Given that mitigating climate change impacts is a process rather than events, there appears to be an  interlocution gaps which directly affects disadvantaged groups and communities in the global South. It is a double tragedy. Whereas in the global south, there is inherent deliberate discrimination, selective listening and retention among communities. Even when it comes to international negotiations and conference of parties (COPs), representatives from global south, after undermining themselves at home by excluding vital local voices, they are already weakened and vulnerable. No wonder why they always cry foul at every COP conference.

When the global south nations go for international negotiations they also face subtle exclusion, discrimination and backgrounding of their ideas, through structural communication roadblocks in the form of conforming to the dictates of international diplomacy and negotiations. By so doing, the global south, normally comes back empty-handed, with only pledges rather than solutions to their climate concerns.

Besides having climate concerns or impacts of climate change to deal with, nations in the global south already face many setbacks, they are in perpetual debt, COVID-19 plagued and weakened. With famine, drought, floods, disasters and carbon emission inequalities, among others, the global south has many tasks to perform in order to change their lifestyles, situations and build resilience. Furthermore, by focusing mainly on mitigation issues, global south concentrates less on adaptation issues.

The continued sidelining of critical global south voices, as communities on the frontline of climate change impacts, means alienating some of the transformative ideas and solutions to global climate change mitigation and adaptation. As such, even the global conference of parties (COPs) would remain a vicious cycle of contested and recycled ideas.

Nations of the global south, in the midst of a myriad climate challenges and shortcomings, it appears nations in the global north may not be dealing with their global south counterparts in good faith and as equal partners. In order to address global climate change impacts, there is need for sincere, inclusive and genuine collaborative engagements, as stakeholders, where all voices, especially those from the global south are acknowledged.

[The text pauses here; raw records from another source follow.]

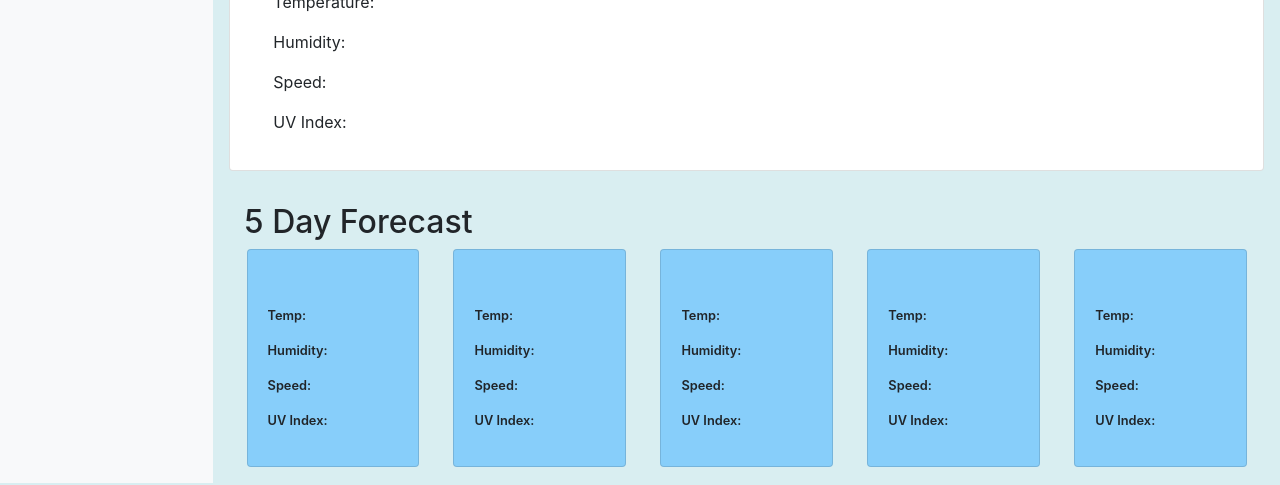
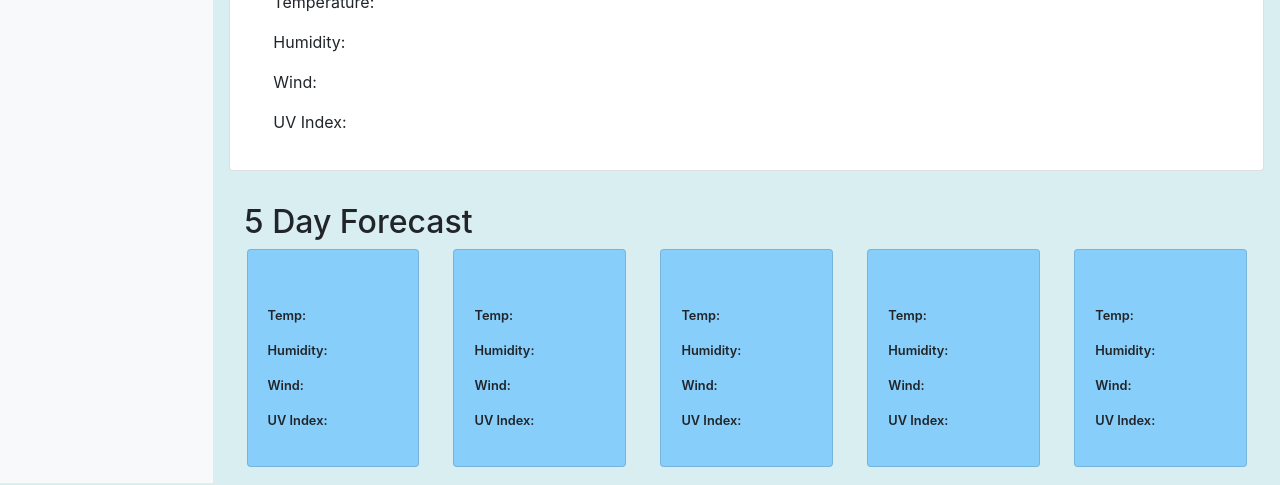
Before and after one commit to amal004/Weatherdashboard, a website: page index.html in a window 1280 px wide. Shown: the part 151-636 px from the top of the page. Drawn offline with nearby package versions, Linux system fonts and the light colour scheme; no server answers.

Commit message:
modify the wind speed

```diff
--- a/index.html
+++ b/index.html
@@ -43,7 +43,7 @@
               <img id="weather-icon" />
               <p class="pl-2">Temperature: <span id="temperature"></span></p>
               <p class="pl-2">Humidity: <span id="humidity"></span></p>
-              <p class="pl-2">Speed: <span id="wind-speed"></span></p>
+              <p class="pl-2">Wind: <span id="wind-speed"></span></p>
               <p class="pl-2">UV Index: <span id="uv-index" class="p-1"></span></p>
             </div>
           </div>
@@ -60,7 +60,7 @@
                 <img class="fiveDay-img mb-2" />
                 <p>Temp: <span class="fiveDay-temp"></span></p>
                 <p>Humidity: <span class="fiveDay-humid"></span></p>
-                <p>Speed: <span class="fiveDay-wind"></span></p>
+                <p>Wind: <span class="fiveDay-wind"></span></p>
                 <p>UV Index: <span class="fiveDay-uv"></span></p>
               </div>
             </div>
@@ -71,7 +71,7 @@
                 <img class="fiveDay-img mb-2" />
                 <p>Temp: <span class="fiveDay-temp"></span></p>
                 <p>Humidity: <span class="fiveDay-humid"></span></p>
-                <p>Speed: <span class="fiveDay-wind"></span></p>
+                <p>Wind: <span class="fiveDay-wind"></span></p>
                 <p>UV Index: <span class="fiveDay-uv"></span></p>
               </div>
             </div>
@@ -82,7 +82,7 @@
                 <img class="fiveDay-img mb-2" />
                 <p>Temp: <span class="fiveDay-temp"></span></p>
                 <p>Humidity: <span class="fiveDay-humid"></span></p>
-                <p>Speed: <span class="fiveDay-wind"></span></p>
+                <p>Wind: <span class="fiveDay-wind"></span></p>
                 <p>UV Index: <span class="fiveDay-uv"></span></p>
               </div>
             </div>
@@ -93,7 +93,7 @@
                 <img class="fiveDay-img mb-2" />
                 <p>Temp: <span class="fiveDay-temp"></span></p>
                 <p>Humidity: <span class="fiveDay-humid"></span></p>
-                <p>Speed: <span class="fiveDay-wind"></span></p>
+                <p>Wind: <span class="fiveDay-wind"></span></p>
                 <p>UV Index: <span class="fiveDay-uv"></span></p>
               </div>
             </div>
@@ -104,7 +104,7 @@
                 <img class="fiveDay-img mb-2" />
                 <p>Temp: <span class="fiveDay-temp"></span></p>
                 <p>Humidity: <span class="fiveDay-humid"></span></p>
-                <p>Speed: <span class="fiveDay-wind"></span></p>
+                <p>Wind: <span class="fiveDay-wind"></span></p>
                 <p>UV Index: <span class="fiveDay-uv"></span></p>
               </div>
             </div>
```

The world also forgets that those in the marginal areas of the global south, whose voices normally do not count, are stakeholders too as they are the most impacted by climate change.

It has also been noted that the global climate negotiations have always been influenced by emissions more than local level interventions that the marginalised and the muted global south voices are experiencing. The concerns and resilience interventions of communities of the global south remain perpetually sidelined. Actors in the global south have lots of potential, history of resilience options and opportunities, although not well documented deserve mentioning and foregrounding. This is important in reflecting the existing realities in the global south including global emissions, poverty, resilience and mitigation inequalities when the global north and south are juxtaposed.

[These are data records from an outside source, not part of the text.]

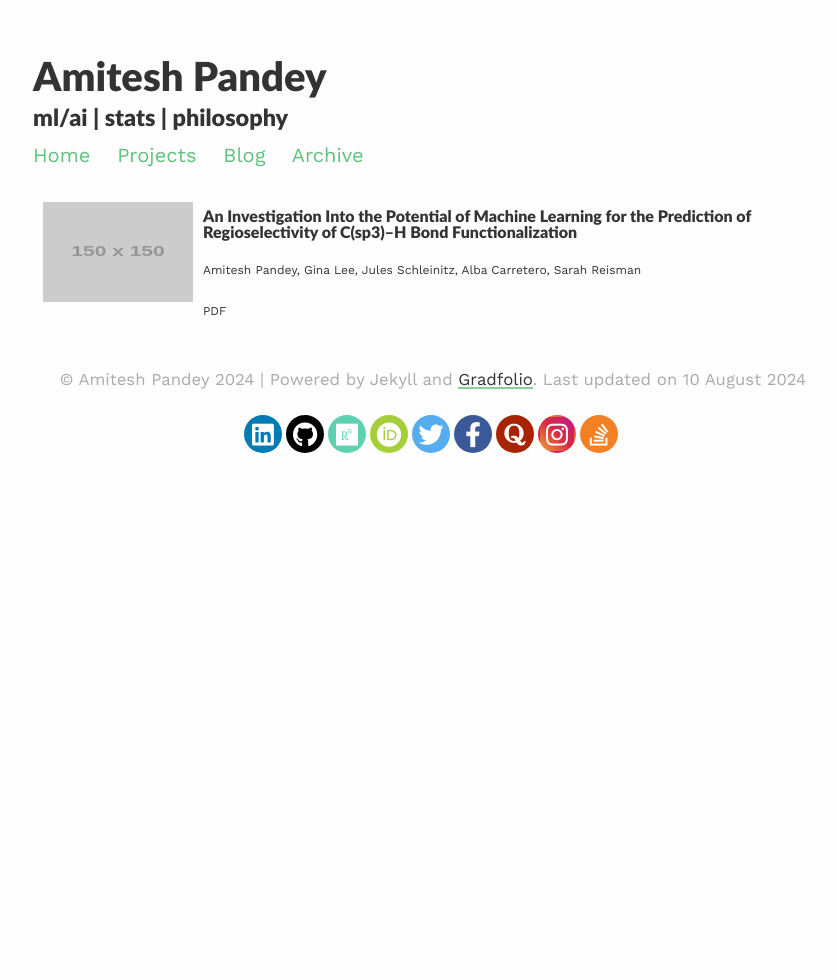
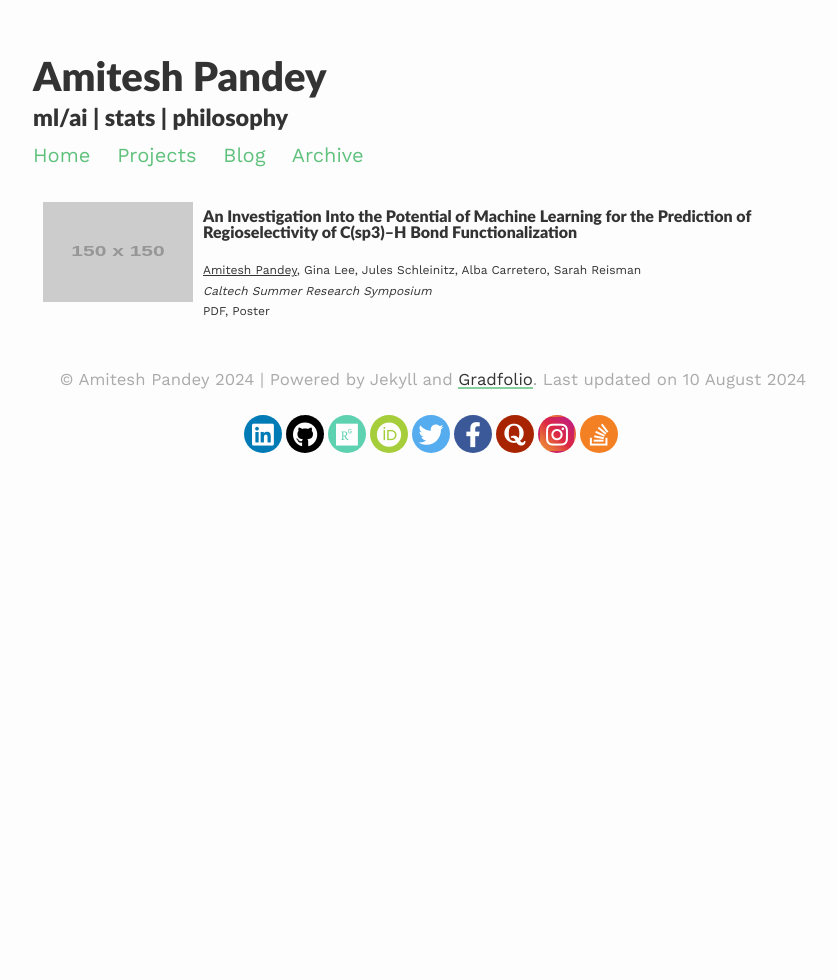
Before and after one commit to pandeyamitesh/pandeyamitesh, a Jekyll site: the page built from research/index.html, in a window 1280 px wide. Shown: the whole page, without its empty margins (207-1044 px from the left). Built offline with Jekyll 4.4.1, drawn with Linux system fonts in a browser that asks for light colours; nearby versions of some CDN libraries.

Commit message:
Update index.html

```diff
--- a/research/index.html
+++ b/research/index.html
@@ -8,7 +8,10 @@ layout: default
   <h3 class = "research-heading">
     <br> An Investigation Into the Potential of Machine Learning for the Prediction of Regioselectivity of C(sp3)–H Bond Functionalization
   </h3>
-  <p class = "research-desc">Amitesh Pandey, Gina Lee, Jules Schleinitz, Alba Carretero, Sarah Reisman</p>
-  <p class = "research-desc">PDF</p>
+  <p class = "research-desc">
+    <u>Amitesh Pandey</u>, Gina Lee, Jules Schleinitz, Alba Carretero, Sarah Reisman <br>
+    <i>Caltech Summer Research Symposium</i> <br>
+    PDF, Poster
+  </p>
   </div>
 </div>
```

There is need for both axis, global north and south, to listen to the voiceless from the global south so that they count. The issue of voice is critical and instrumental, if one cannot be heard people should read their works. Unfortunately, the majority of those in the global south who live in marginal environments, despite having a wealth of knowledge, experience and information, don’t have the platform to communicate. It becomes self-defeating if these communities cannot be heard, read and understood.

This is due to the fact that the voice is often viewed as a mechanism through which communities can express their climate opinions and concerns. If the sidelining, manipulation and alienation persist, the marginalised communities of the global south because their voices are backgrounded by powerful forces in the global north will choose not to articulate their ideas. Of course they will keep what is theirs to themselves and this will contribute to a dearth of global climate action strategies and solutions, making adaptation and mitigation unachievable.

  • Peter Makwanya is a climate change communicator. He writes here in his personal capacity and can be contacted at: petrovmoyt@gmail.com